  • Water - start with 1 full glass and drink 7 more that day.  You won’t spend time being as sad, because you will be peeing all day.
  • Dress up, wear your favorite color, put on pretty earrings, lip color, and screw the waterproof mascara - you got this.  


Alone with Things to Do


  • Shop online:  order a few things that make you happy and look forward to their delivery date.  New lip color, decadent hand cream, cool necklace, beautiful journal,  fabulous throw pillow, etc.  I always take the mantra of holiday shopping, “two for them, one for me!”  You can’t give from an empty cup.
  • Don’t sit for more than an hour and do things that have a future benefit
    • Organize something
    • Get rid of 5 things from your closet that you don’t LOVE
    • Do something creative: draw, color, paint, sew, knit, crochet, move the furniture, change up the bookshelf or anything creative
    • Go for a drive and look at landscaping for ideas to do at your house for spring.
    • Cook and freeze something for next week

  • Dedicate the day to someone less fortunate:  a homeless family, children in the hospital, a brand new widow with children.  When we think outside of ourselves and send positive energy to someone else, it gives calm to ourselves.
  • Do something anonymous and nice.  I started buying balloons from the dollar store and on Christmas morning, I tie one to every mailbox in our cul de sac, including my own.  No one knows it was me and it just makes me smile!


Overall, it is YOU that can change the way you approach holidays and your life!  You are driving the bus!  You got this!

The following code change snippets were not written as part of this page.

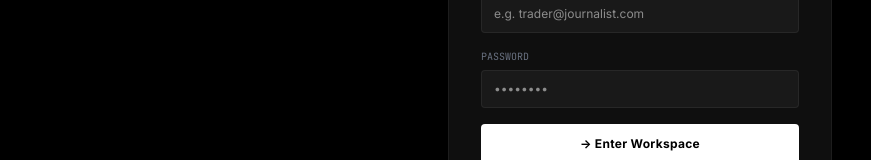
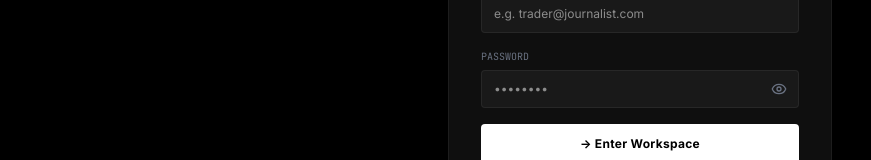
Before and after one commit to MAYURSHEWALE12/JOURNALIST---The-Trading-Journal-For-Tarders-, a React (Vite) app: page /auth in a window 1280 px wide. Shown: the part 298-458 px from the top of the page, without its empty margins (0-871 px from the left). Built offline with nearby package versions, Linux system fonts and the light colour scheme; no server answers.

Commit message:
Implement secure show/hide password toggles using lucide icons across all 4 password inputs in the app

```diff
--- a/src/components/SettingsModal.tsx
+++ b/src/components/SettingsModal.tsx
@@ -1,5 +1,5 @@
 import React, { useState, useRef, useEffect } from 'react';
-import { X, User, Image, KeyRound, Link, ShieldAlert, CheckCircle } from 'lucide-react';
+import { X, User, Image, KeyRound, Link, ShieldAlert, CheckCircle, Eye, EyeOff } from 'lucide-react';
 import { useApp } from '../context/AppContext';
 import { authLinkGoogle, authSetPassword } from '../lib/api';
 
@@ -22,6 +22,7 @@ export default function SettingsModal() {
 
   // Security States
   const [newPassword, setNewPassword] = useState('');
+  const [showPassword, setShowPassword] = useState(false);
   const [feedbackMsg, setFeedbackMsg] = useState({ text: '', type: 'success' });
   const [isSyncing, setIsSyncing] = useState(false);
 
@@ -374,15 +375,24 @@ export default function SettingsModal() {
                   <div>
                     <label className="block text-[9px] uppercase font-bold text-gray-500 mb-1">Set Password credential</label>
                     <p className="text-[9px] text-gray-500 mb-2 leading-tight">If you originally logged in via OAuth, you can define a password to log in directly with your email too.</p>
+                    <div className="relative">
                       <input
-                      type="password"
+                        type={showPassword ? "text" : "password"}
                         required
                         value={newPassword}
                         onChange={(e) => setNewPassword(e.target.value)}
-                      className="w-full px-3 py-2 bg-black/40 border rounded-lg focus:outline-none focus:border-indigo-500/60 text-white"
+                        className="w-full pl-3 pr-10 py-2 bg-black/40 border rounded-lg focus:outline-none focus:border-indigo-500/60 text-white"
                         style={{ borderColor: isDarkMode ? 'rgba(255,255,255,0.08)' : 'rgba(0,0,0,0.12)' }}
                         placeholder="Define minimum 6 characters..."
                       />
+                      <button
+                        type="button"
+                        onClick={() => setShowPassword(!showPassword)}
+                        className="absolute right-3 top-1/2 -translate-y-1/2 text-gray-500 hover:text-gray-300 transition cursor-pointer flex items-center justify-center"
+                      >
+                        {showPassword ? <EyeOff className="w-3.5 h-3.5" /> : <Eye className="w-3.5 h-3.5" />}
+                      </button>
+                    </div>
                   </div>
                   <button
                     type="submit"
--- a/src/screens/AuthPage.tsx
+++ b/src/screens/AuthPage.tsx
@@ -1,4 +1,5 @@
-import { ShieldCheck, Lock } from 'lucide-react';
+import { ShieldCheck, Lock, Eye, EyeOff } from 'lucide-react';
+import { useState } from 'react';
 import { useNavigate } from 'react-router-dom';
 import { useApp } from '../context/AppContext';
 import { authSignInWithGoogle } from '../lib/api';
@@ -7,6 +8,7 @@ import Seo from '../components/Seo';
 
 export default function AuthPage() {
   const navigate = useNavigate();
+  const [showPassword, setShowPassword] = useState(false);
   const {
     themeClasses, isDarkMode,
     isSignUpMode, setIsSignUpMode,
@@ -81,14 +83,23 @@ export default function AuthPage() {
 
           <div>
             <label className="block text-[10px] uppercase font-mono text-gray-500 mb-1.5">Password {isSignUpMode && <span className="text-gray-600">(min. 6 chars)</span>}</label>
+            <div className="relative">
               <input
-              type="password"
+                type={showPassword ? "text" : "password"}
                 required
                 placeholder="••••••••"
                 value={authPassword}
                 onChange={(e) => setAuthPassword(e.target.value)}
-              className={`w-full border rounded px-3 py-2.5 text-xs focus:outline-none focus:border-gray-400 transition ${themeClasses.bgCard} ${themeClasses.border} ${themeClasses.textMain}`}
+                className={`w-full border rounded pl-3 pr-10 py-2.5 text-xs focus:outline-none focus:border-gray-400 transition ${themeClasses.bgCard} ${themeClasses.border} ${themeClasses.textMain}`}
               />
+              <button
+                type="button"
+                onClick={() => setShowPassword(!showPassword)}
+                className="absolute right-3 top-1/2 -translate-y-1/2 text-gray-500 hover:text-gray-300 transition cursor-pointer flex items-center justify-center"
+              >
+                {showPassword ? <EyeOff className="w-4 h-4" /> : <Eye className="w-4 h-4" />}
+              </button>
+            </div>
           </div>
 
           <button
--- a/src/screens/ForgotPassword.tsx
+++ b/src/screens/ForgotPassword.tsx
@@ -1,5 +1,5 @@
 import { useState, useRef, useEffect } from 'react';
-import { ArrowLeft, ShieldCheck, KeyRound } from 'lucide-react';
+import { ArrowLeft, ShieldCheck, KeyRound, Eye, EyeOff } from 'lucide-react';
 import { useNavigate } from 'react-router-dom';
 import { useApp } from '../context/AppContext';
 import { isSupabaseConfigured } from '../lib/supabase';
@@ -7,6 +7,7 @@ import LogoIcon from '../components/LogoIcon';
 
 export default function ForgotPassword() {
   const navigate = useNavigate();
+  const [showPassword, setShowPassword] = useState(false);
 
   // 6 separate boxes for OTP (only used when Supabase NOT configured)
   const [otpArray, setOtpArray] = useState<string[]>(['', '', '', '', '', '']);
@@ -176,14 +177,23 @@ export default function ForgotPassword() {
               {/* New Password input */}
               <div className="space-y-2">
                 <label className="block text-[10px] uppercase font-mono text-gray-500 mb-1.5">New Password <span className="text-gray-600">(min. 6 chars)</span></label>
+                <div className="relative">
                   <input
-                  type="password"
+                    type={showPassword ? "text" : "password"}
                     required
                     placeholder="••••••••"
                     value={resetPassword}
                     onChange={(e) => setResetPassword(e.target.value)}
-                  className={`w-full border rounded px-3 py-2.5 text-xs focus:outline-none focus:border-gray-400 transition-all ${themeClasses.bgCard} ${themeClasses.border} ${themeClasses.textMain}`}
+                    className={`w-full border rounded pl-3 pr-10 py-2.5 text-xs focus:outline-none focus:border-gray-400 transition-all ${themeClasses.bgCard} ${themeClasses.border} ${themeClasses.textMain}`}
                   />
+                  <button
+                    type="button"
+                    onClick={() => setShowPassword(!showPassword)}
+                    className="absolute right-3 top-1/2 -translate-y-1/2 text-gray-500 hover:text-gray-300 transition cursor-pointer flex items-center justify-center"
+                  >
+                    {showPassword ? <EyeOff className="w-4 h-4" /> : <Eye className="w-4 h-4" />}
+                  </button>
+                </div>
               </div>
 
               <button
--- a/src/screens/ResetPassword.tsx
+++ b/src/screens/ResetPassword.tsx
@@ -1,5 +1,5 @@
 import { useEffect, useState } from 'react';
-import { ShieldCheck, ArrowLeft } from 'lucide-react';
+import { ShieldCheck, ArrowLeft, Eye, EyeOff } from 'lucide-react';
 import { useNavigate } from 'react-router-dom';
 import { useApp } from '../context/AppContext';
 import { isSupabaseConfigured, getSupabase } from '../lib/supabase';
@@ -8,6 +8,7 @@ import LogoIcon from '../components/LogoIcon';
 export default function ResetPassword() {
   const navigate = useNavigate();
   const [supabaseRecovery, setSupabaseRecovery] = useState(false);
+  const [showPassword, setShowPassword] = useState(false);
 
   const {
     themeClasses, isDarkMode,
@@ -99,14 +100,23 @@ export default function ResetPassword() {
           <form onSubmit={onSubmit} className="space-y-4">
             <div>
               <label className="block text-[10px] uppercase font-mono text-gray-500 mb-1.5">New Password <span className="text-gray-600">(min. 6 chars)</span></label>
+              <div className="relative">
                 <input
-                type="password"
+                  type={showPassword ? "text" : "password"}
                   required
                   placeholder="••••••••"
                   value={resetPassword}
                   onChange={(e) => setResetPassword(e.target.value)}
-                className={`w-full border rounded px-3 py-2.5 text-xs focus:outline-none focus:border-gray-400 transition ${themeClasses.bgCard} ${themeClasses.border} ${themeClasses.textMain}`}
+                  className={`w-full border rounded pl-3 pr-10 py-2.5 text-xs focus:outline-none focus:border-gray-400 transition ${themeClasses.bgCard} ${themeClasses.border} ${themeClasses.textMain}`}
                 />
+                <button
+                  type="button"
+                  onClick={() => setShowPassword(!showPassword)}
+                  className="absolute right-3 top-1/2 -translate-y-1/2 text-gray-500 hover:text-gray-300 transition cursor-pointer flex items-center justify-center"
+                >
+                  {showPassword ? <EyeOff className="w-4 h-4" /> : <Eye className="w-4 h-4" />}
+                </button>
+              </div>
             </div>
             <button
               type="submit"
```
Lines whose indentation alone changed are shown as unchanged.
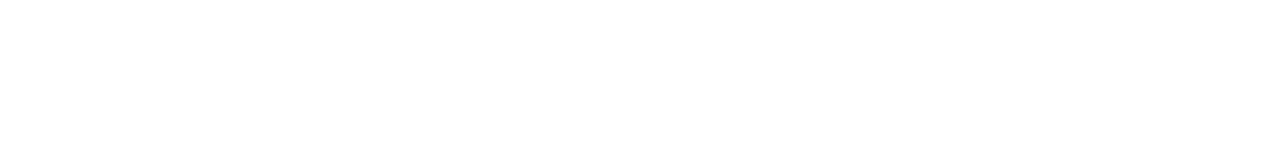
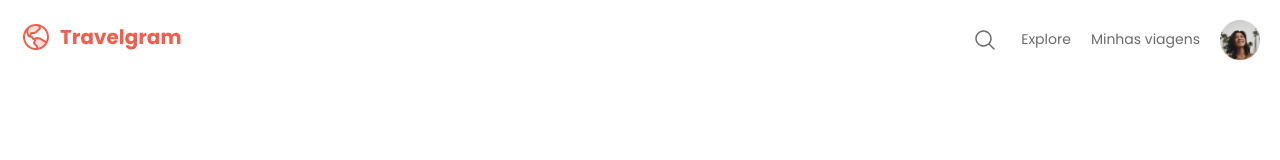
Before and after one commit to oficialThur/travel-page, a plain HTML site: page index.html in a window 1280 px wide. Drawn offline with nearby package versions, Linux system fonts and the light colour scheme.

Commit message:
full header

```diff
--- a/assets/styles/global.css
+++ b/assets/styles/global.css
@@ -19,7 +19,6 @@
     --text-lg: bold 32px/125% var(--font-family);
     --text-md: 14px/170% var(--font-family);
     --text-sm: 12px/170% var(--font-family);
-
 }
 
 body{
@@ -27,3 +26,8 @@ body{
     background-color: var(--background-color);
     color: var(--text-color-secondary);
 }
+
+a{
+    text-decoration: none;
+    color: var(--text-color-primary);
+}
--- a/assets/styles/index.css
+++ b/assets/styles/index.css
@@ -1 +1,38 @@
 @import url(global.css);
+
+header{
+    height: 80px;
+    padding: 32px 20px;
+    display: flex;
+    align-items: center;
+    justify-content: space-between;
+}
+
+nav{
+    display: inline-flex;
+    gap: 20px;
+}
+
+#lupa{
+    width: 32px;
+    height: 32px;
+}
+
+nav a{
+    display: flex;
+    align-items: center;
+    font: var(--text-md);
+    color: var(--text-color-secondary);
+}
+
+nav ul{
+    display: flex;
+    align-items: center;
+    list-style: none;
+    gap: 20px;
+}
+
+#profile-pic{
+    width: 40px;
+    height: 40px;
+}
--- a/index.html
+++ b/index.html
@@ -22,5 +22,35 @@
     />
     <link rel="stylesheet" href="assets/styles/index.css" />
   </head>
-  <body></body>
+  <body>
+    <header>
+      <a href="">
+        <img src="assets/images/Logo.svg" alt="Logomarca" />
+      </a>
+      <nav>
+        <a href=""
+          ><img
+            id="lupa"
+            src="assets/images/Menu item.svg"
+            alt="lupa de pesquisa"
+        /></a>
+        <ul>
+          <li>
+            <a href="#">Explore</a>
+          </li>
+          <li>
+            <a href="#">Minhas viagens</a>
+          </li>
+          <li>
+            <a href="#"
+              ><img
+                id="profile-pic"
+                src="assets/images/Profile pic.png"
+                alt="imagen Isabela Torres"
+            /></a>
+          </li>
+        </ul>
+      </nav>
+    </header>
+  </body>
 </html>
```
Also changed, not shown: assets/images/Menu item.svg (added), assets/images/Profile pic.png (added).
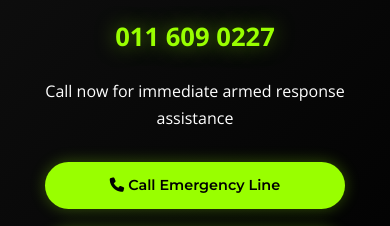
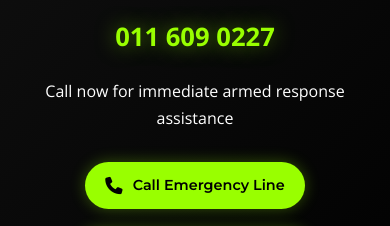
Before and after one commit to kayleighhendricks16-commits/mambasecurity, a plain HTML site: page ar.html in a window 390 px wide. Shown: the part 6519-6745 px from the top of the page. Drawn offline with nearby package versions, Linux system fonts and the light colour scheme.

Commit message:
Update ar.css

```diff
--- a/ar.css
+++ b/ar.css
@@ -1376,16 +1376,34 @@ strong {
         font-size: 2.2rem;
     }
 
-    .emergency-buttons {
-        flex-direction: column;
-        align-items: center;
-    }
-
+   /* ===== EMERGENCY BUTTONS ICON SPACING ===== */
+.emergency-buttons .btn {
+    display: inline-flex;
+    align-items: center;
+    justify-content: center;
+    gap: 15px;
+    padding: clamp(12px, 3vw, 14px) clamp(25px, 4vw, 40px);
+}
+
+.emergency-buttons .btn i {
+    font-size: 1.2em;
+    flex-shrink: 0;
+}
+
+/* For mobile, adjust spacing */
+@media (max-width: 767px) {
     .emergency-buttons .btn {
-        width: 100%;
-        max-width: 300px;
-    }
-
+        gap: 12px;
+        padding: 14px 25px;
+    }
+}
+
+@media (max-width: 424px) {
+    .emergency-buttons .btn {
+        gap: 10px;
+        padding: 12px 20px;
+    }
+}
     /* FOOTER FIXES FOR MOBILE */
     .footer-content {
         grid-template-columns: 1fr;
```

Sending you all a beautiful pie filled holiday!






Want more tips, strategies and overall joy in your day? 


Get on the One Well Widow list and get dialed in!


“This year I will celebrate the work in progress, that is ME!”


Your Guide on How to  Communicate Authentically With Someone Who is Grieving.

We have all had moments of loss. What you say is important.